To do ▸ Find all the lines in the material below with the word "file", and copy them.

-- Input for this task follows --

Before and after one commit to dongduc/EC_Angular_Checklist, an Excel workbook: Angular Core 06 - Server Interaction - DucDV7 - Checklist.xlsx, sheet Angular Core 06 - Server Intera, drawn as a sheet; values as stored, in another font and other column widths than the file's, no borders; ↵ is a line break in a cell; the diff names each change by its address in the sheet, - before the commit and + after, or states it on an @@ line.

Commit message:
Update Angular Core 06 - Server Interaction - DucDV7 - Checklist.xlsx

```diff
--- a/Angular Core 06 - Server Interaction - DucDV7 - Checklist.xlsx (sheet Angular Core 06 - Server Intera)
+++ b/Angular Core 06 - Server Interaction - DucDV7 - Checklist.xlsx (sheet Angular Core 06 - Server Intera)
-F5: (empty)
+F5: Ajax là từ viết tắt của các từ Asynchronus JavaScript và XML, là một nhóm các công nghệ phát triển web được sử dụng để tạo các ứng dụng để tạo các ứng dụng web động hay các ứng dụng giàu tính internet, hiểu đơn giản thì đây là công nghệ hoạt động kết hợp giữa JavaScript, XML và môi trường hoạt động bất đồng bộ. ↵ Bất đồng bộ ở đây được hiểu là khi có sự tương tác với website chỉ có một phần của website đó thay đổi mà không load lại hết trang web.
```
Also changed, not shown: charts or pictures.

-- Input for this task concluded --
-- Input for this task follows --

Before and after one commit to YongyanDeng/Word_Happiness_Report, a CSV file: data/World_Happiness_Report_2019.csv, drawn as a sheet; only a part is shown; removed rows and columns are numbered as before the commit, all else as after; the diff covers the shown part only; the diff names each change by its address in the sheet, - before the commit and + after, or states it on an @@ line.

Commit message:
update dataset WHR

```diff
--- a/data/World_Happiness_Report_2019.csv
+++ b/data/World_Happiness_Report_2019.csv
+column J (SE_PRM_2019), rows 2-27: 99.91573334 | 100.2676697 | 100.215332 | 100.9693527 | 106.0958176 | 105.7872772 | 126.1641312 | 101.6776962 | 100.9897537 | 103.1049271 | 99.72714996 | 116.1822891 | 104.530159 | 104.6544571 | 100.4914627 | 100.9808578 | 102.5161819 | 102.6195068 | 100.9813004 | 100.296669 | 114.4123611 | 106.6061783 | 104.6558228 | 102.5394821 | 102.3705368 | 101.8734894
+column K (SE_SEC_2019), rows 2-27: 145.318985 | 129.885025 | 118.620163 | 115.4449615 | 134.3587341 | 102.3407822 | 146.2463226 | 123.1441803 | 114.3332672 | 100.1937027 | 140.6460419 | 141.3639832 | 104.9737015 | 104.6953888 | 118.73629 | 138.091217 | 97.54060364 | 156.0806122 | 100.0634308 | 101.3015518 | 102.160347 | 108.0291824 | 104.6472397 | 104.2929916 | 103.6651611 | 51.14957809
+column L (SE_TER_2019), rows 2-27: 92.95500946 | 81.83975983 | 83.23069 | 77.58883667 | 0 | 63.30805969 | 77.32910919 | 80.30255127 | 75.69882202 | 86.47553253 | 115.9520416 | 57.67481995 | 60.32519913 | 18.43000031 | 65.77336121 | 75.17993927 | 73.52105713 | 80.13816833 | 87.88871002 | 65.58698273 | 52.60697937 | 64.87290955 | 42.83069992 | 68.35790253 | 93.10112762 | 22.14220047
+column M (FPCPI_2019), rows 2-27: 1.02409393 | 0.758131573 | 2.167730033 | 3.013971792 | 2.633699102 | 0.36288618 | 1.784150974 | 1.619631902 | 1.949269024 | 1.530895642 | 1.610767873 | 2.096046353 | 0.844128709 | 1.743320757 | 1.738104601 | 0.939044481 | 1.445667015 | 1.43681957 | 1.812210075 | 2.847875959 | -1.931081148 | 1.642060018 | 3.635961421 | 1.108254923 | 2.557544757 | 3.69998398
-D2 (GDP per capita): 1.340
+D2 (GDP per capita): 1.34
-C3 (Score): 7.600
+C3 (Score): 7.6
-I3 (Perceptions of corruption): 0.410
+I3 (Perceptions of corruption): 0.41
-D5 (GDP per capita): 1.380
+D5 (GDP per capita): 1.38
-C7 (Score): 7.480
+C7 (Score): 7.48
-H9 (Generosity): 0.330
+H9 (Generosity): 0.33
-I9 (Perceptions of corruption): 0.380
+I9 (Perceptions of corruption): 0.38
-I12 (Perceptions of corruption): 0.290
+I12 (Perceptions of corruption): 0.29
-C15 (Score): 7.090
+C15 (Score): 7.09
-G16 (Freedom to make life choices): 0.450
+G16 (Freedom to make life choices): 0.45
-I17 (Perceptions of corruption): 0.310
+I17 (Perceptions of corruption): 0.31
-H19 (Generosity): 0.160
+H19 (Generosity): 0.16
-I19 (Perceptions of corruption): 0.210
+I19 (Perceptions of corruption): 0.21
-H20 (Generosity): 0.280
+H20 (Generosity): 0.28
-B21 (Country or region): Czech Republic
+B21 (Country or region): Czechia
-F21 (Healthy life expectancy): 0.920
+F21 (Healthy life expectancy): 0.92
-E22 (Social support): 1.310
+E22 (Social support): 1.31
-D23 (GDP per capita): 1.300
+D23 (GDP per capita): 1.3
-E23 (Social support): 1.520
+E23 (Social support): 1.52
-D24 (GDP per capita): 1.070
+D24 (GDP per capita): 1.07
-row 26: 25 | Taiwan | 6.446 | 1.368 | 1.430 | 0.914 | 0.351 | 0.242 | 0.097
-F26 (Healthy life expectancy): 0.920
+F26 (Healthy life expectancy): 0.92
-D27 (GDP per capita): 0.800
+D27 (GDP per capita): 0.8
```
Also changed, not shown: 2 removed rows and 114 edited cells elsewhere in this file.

-- Input for this task concluded --

Solution for this exercise ▸
Before and after one commit to dongduc/EC_Angular_Checklist, an Excel workbook: Angular Core 06 - Server Interaction - DucDV7 - Checklist.xlsx, sheet Angular Core 06 - Server Intera, drawn as a sheet; values as stored, in another font and other column widths than the file's, no borders; ↵ is a line break in a cell; the diff names each change by its address in the sheet, - before the commit and + after, or states it on an @@ line.
Before and after one commit to YongyanDeng/Word_Happiness_Report, a CSV file: data/World_Happiness_Report_2019.csv, drawn as a sheet; only a part is shown; removed rows and columns are numbered as before the commit, all else as after; the diff covers the shown part only; the diff names each change by its address in the sheet, - before the commit and + after, or states it on an @@ line.
Also changed, not shown: 2 removed rows and 114 edited cells elsewhere in this file.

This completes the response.